WHAT YOU WILL DO: Repeat every record below exactly, but leave out any pictures.

MATERIAL FOR THIS TASK:
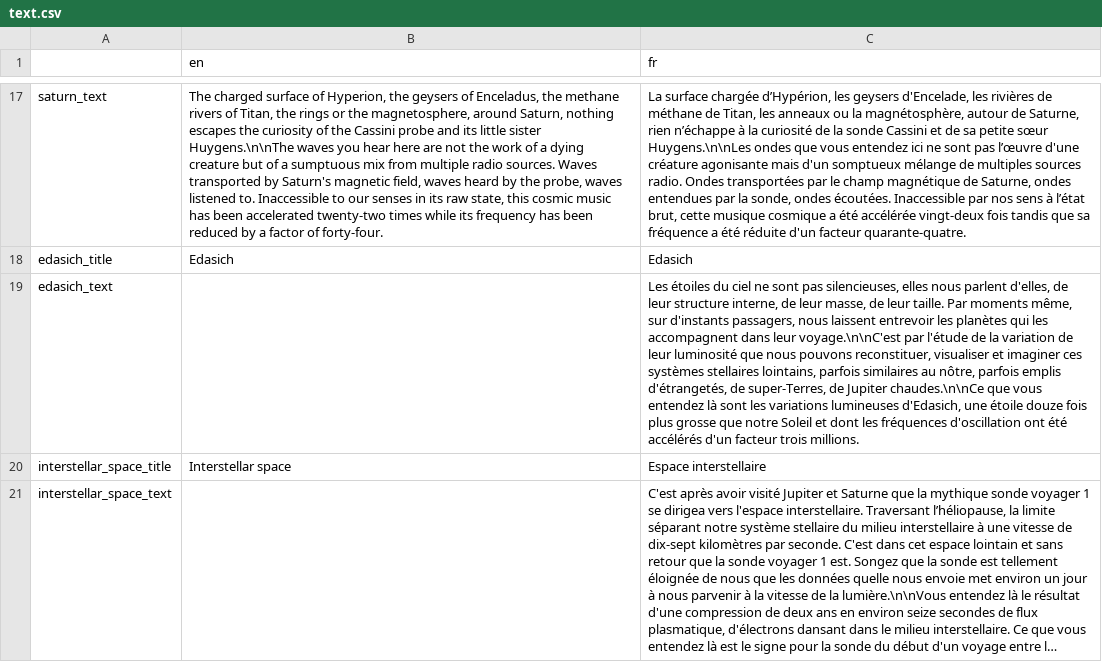
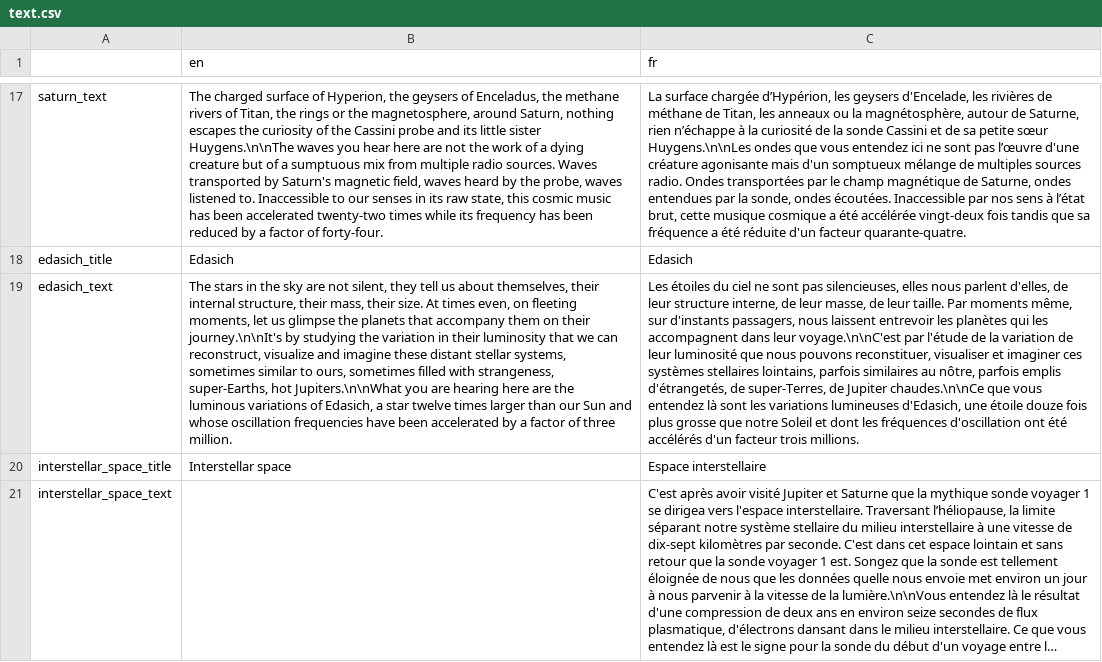
Before and after one commit to lekernelpanic/pound-probe, a CSV file: sound-probe/text/text.csv, drawn as a sheet; only a part is shown, gaps mark what is left out; long unchanged cells end in …; the diff names each change by its address in the sheet, - before the commit and + after, or states it on an @@ line.

Commit message:
English text of Edasish

```diff
--- a/sound-probe/text/text.csv
+++ b/sound-probe/text/text.csv
-B19 (en): (empty)
+B19 (en): The stars in the sky are not silent, they tell us about themselves, their internal structure, their mass, their size. At times even, on fleeting moments, let us glimpse the planets that accompany them on their journey.\n\nIt's by studying the variation in their luminosity that we can reconstruct, visualize and imagine these distant stellar systems, sometimes similar to ours, sometimes filled with strangeness, super-Earths, hot Jupiters.\n\nWhat you are hearing here are the luminous variations of Edasich, a star twelve times larger than our Sun and whose oscillation frequencies have been accelerated by a factor of three million.
```
Also changed, not shown: 2 other files.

YOUR SOLUTION:
Before and after one commit to lekernelpanic/pound-probe, a CSV file: sound-probe/text/text.csv, drawn as a sheet; only a part is shown, gaps mark what is left out; long unchanged cells end in …; the diff names each change by its address in the sheet, - before the commit and + after, or states it on an @@ line.

Commit message:
English text of Edasish

```diff
--- a/sound-probe/text/text.csv
+++ b/sound-probe/text/text.csv
-B19 (en): (empty)
+B19 (en): The stars in the sky are not silent, they tell us about themselves, their internal structure, their mass, their size. At times even, on fleeting moments, let us glimpse the planets that accompany them on their journey.\n\nIt's by studying the variation in their luminosity that we can reconstruct, visualize and imagine these distant stellar systems, sometimes similar to ours, sometimes filled with strangeness, super-Earths, hot Jupiters.\n\nWhat you are hearing here are the luminous variations of Edasich, a star twelve times larger than our Sun and whose oscillation frequencies have been accelerated by a factor of three million.
```
Also changed, not shown: 2 other files.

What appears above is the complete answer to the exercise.